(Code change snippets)
Start of Block

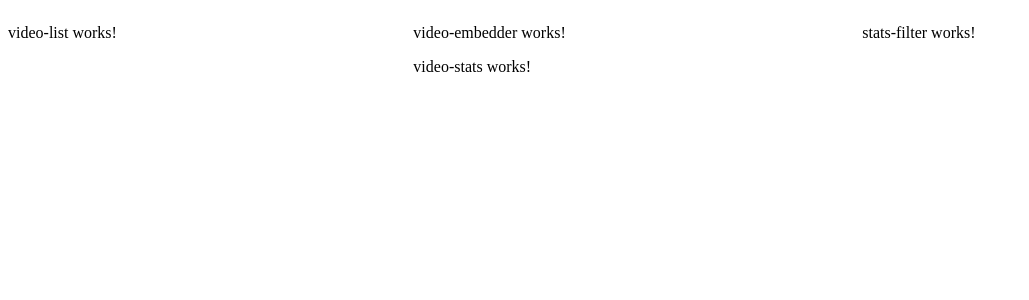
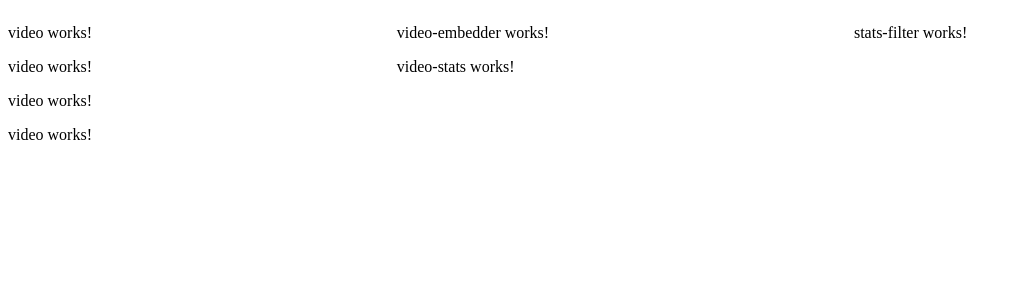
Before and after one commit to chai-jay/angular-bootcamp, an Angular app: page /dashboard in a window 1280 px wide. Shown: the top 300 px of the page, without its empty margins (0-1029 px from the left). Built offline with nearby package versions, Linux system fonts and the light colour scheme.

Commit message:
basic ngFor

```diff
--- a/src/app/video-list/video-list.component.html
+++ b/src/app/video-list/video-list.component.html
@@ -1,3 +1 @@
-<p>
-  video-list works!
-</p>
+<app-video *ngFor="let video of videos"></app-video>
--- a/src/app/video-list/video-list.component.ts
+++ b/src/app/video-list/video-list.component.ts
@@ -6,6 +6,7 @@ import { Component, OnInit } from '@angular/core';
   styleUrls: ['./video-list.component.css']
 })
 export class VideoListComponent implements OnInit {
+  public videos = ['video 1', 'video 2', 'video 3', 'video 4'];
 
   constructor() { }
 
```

End of Block

Work order:
Using the entries above, restate word for word every line from the one that contains "basic ngFor" through the last.

Exercise output:
basic ngFor

```diff
--- a/src/app/video-list/video-list.component.html
+++ b/src/app/video-list/video-list.component.html
@@ -1,3 +1 @@
-<p>
-  video-list works!
-</p>
+<app-video *ngFor="let video of videos"></app-video>
--- a/src/app/video-list/video-list.component.ts
+++ b/src/app/video-list/video-list.component.ts
@@ -6,6 +6,7 @@ import { Component, OnInit } from '@angular/core';
   styleUrls: ['./video-list.component.css']
 })
 export class VideoListComponent implements OnInit {
+  public videos = ['video 1', 'video 2', 'video 3', 'video 4'];
 
   constructor() { }
 
```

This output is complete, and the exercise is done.